Details Released on Advertising Ban
The newly proposed ban on gambling advertisements would make changes to the country’s Recruitment, Advertising, and Addiction Prevention Decree. This follows an announcement slightly earlier in July that the country plans to ban TV advertisements. This will be from 1st January 2023.
The amendments will see license holders unable to broadcast untargeted gambling adverts. This ban will extend across almost all mediums. This will cover radio, TV, and public spaces. The latter of these would include sports stadiums, cinemas, and other venues.
Targeted Ads Still Allowed
One key part of the new legislation was a ban on internet advertising. This was not quite as clear as in other areas, with only untargeted ads being banned. This means that companies are still allowed to use targeted ads. However, this is only allowed if the adverts aren’t seen by those who are under 24.
This was elaborated on, with the belief being that under 24s may not have the capabilities to assess gambling risks. The Decree believes that younger players are more likely to be persuaded by advertising which associates a positive attitude and lifestyle with gambling.
The government has noted that feedback from responsible gambling groups in the country was focused on younger people. It has also been highlighted that the country’s Remote Gambling Act has a particular focus on customer protection.
Sports Sponsorship Ban
It is not just TV and online advertising that is going to be impacted by the new changes. A rule is set to come into place that will prohibit license holders from entering partnerships with sports teams in the country. This will come into effect from 1st January 2025, two years after the broadcast bans will be put into place.

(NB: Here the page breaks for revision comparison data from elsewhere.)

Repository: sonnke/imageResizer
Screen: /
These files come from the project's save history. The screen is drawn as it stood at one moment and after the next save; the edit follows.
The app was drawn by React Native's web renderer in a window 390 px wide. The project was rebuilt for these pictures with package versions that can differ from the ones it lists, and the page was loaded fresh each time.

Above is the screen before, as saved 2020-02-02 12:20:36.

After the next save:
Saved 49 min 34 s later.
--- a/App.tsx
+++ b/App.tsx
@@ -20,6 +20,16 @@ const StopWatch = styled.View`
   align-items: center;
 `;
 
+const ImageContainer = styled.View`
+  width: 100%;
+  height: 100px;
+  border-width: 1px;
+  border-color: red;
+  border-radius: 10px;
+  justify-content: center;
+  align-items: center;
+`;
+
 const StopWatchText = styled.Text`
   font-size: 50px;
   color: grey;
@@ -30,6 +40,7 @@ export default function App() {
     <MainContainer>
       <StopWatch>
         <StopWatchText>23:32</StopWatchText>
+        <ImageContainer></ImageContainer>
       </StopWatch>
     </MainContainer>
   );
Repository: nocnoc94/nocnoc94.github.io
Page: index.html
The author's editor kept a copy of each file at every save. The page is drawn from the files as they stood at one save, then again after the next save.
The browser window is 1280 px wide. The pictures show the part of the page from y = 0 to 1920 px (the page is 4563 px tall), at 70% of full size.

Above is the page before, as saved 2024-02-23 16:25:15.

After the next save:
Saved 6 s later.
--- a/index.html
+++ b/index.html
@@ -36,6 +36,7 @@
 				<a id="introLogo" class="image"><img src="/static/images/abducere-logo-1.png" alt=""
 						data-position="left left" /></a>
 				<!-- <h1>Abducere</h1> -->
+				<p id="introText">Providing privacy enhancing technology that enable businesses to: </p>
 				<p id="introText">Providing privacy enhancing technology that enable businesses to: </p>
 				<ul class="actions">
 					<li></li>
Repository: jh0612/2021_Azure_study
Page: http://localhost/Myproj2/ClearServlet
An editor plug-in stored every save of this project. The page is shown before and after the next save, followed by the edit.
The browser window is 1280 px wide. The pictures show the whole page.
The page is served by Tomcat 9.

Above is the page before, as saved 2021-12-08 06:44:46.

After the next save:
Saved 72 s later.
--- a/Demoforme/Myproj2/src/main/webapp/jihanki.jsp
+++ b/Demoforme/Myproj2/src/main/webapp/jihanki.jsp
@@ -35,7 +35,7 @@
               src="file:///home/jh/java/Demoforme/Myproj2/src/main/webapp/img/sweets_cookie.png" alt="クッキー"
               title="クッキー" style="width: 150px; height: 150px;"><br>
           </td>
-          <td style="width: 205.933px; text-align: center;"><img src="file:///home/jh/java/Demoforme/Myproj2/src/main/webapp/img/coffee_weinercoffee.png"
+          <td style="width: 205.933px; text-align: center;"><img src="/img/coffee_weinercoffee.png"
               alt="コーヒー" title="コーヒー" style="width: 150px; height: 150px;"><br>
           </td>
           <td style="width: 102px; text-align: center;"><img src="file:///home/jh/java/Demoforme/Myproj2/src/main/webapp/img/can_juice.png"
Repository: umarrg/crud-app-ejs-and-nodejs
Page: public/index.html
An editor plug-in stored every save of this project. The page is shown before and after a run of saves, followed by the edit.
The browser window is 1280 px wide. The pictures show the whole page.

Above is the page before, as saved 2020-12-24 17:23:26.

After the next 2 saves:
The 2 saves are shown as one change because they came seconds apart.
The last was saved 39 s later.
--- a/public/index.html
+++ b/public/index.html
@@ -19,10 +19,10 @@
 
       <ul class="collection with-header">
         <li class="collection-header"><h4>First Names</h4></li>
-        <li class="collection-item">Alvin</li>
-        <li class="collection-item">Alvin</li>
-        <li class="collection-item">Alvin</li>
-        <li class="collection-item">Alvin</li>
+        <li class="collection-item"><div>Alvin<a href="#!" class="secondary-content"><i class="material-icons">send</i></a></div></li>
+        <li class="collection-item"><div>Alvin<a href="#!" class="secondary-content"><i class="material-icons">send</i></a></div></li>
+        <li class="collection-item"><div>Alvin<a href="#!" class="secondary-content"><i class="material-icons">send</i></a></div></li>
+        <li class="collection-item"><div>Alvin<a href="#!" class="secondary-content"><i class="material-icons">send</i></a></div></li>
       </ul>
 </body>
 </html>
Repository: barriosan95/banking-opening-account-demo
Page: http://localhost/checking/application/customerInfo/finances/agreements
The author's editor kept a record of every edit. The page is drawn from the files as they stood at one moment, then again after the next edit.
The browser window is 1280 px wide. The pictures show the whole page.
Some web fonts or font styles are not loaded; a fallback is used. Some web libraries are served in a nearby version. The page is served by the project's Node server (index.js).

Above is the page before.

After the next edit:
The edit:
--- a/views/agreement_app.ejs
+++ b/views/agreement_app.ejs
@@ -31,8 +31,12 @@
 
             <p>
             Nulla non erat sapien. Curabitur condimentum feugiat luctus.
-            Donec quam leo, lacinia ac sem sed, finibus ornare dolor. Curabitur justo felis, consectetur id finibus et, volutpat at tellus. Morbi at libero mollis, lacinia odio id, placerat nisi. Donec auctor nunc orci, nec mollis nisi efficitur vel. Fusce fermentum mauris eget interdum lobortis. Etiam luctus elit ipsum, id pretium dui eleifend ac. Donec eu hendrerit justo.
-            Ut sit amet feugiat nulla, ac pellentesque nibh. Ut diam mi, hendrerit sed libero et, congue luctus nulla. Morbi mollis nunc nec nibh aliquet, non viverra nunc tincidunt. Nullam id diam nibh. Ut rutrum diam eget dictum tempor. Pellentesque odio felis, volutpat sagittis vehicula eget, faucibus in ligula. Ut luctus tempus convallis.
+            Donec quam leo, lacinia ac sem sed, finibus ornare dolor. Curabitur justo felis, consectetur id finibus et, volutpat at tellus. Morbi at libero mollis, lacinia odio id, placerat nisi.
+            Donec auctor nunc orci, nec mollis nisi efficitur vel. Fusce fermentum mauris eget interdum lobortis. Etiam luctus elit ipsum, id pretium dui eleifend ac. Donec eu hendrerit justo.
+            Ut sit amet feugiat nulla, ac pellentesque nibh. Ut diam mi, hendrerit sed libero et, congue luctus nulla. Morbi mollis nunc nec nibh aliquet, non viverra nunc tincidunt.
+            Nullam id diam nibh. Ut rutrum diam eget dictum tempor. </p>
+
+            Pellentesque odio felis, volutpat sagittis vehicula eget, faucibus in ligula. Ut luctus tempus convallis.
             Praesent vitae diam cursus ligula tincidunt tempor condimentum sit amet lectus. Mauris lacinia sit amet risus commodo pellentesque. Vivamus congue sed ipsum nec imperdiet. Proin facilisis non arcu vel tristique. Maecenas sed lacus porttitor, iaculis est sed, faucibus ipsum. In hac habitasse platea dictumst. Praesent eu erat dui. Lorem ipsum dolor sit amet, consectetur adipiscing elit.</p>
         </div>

The Dutch Gambling market is one of the newest in Europe, with the country finally opening its market for licensing on October 1st, 2021. Since then, it has been busy ironing out policies and implementing rules. Restrictions on advertising, in particular, have been a big talking point since the market opened. Franc Weerwind, the country’s Minister for Legal Protection promised that there will be further restrictions.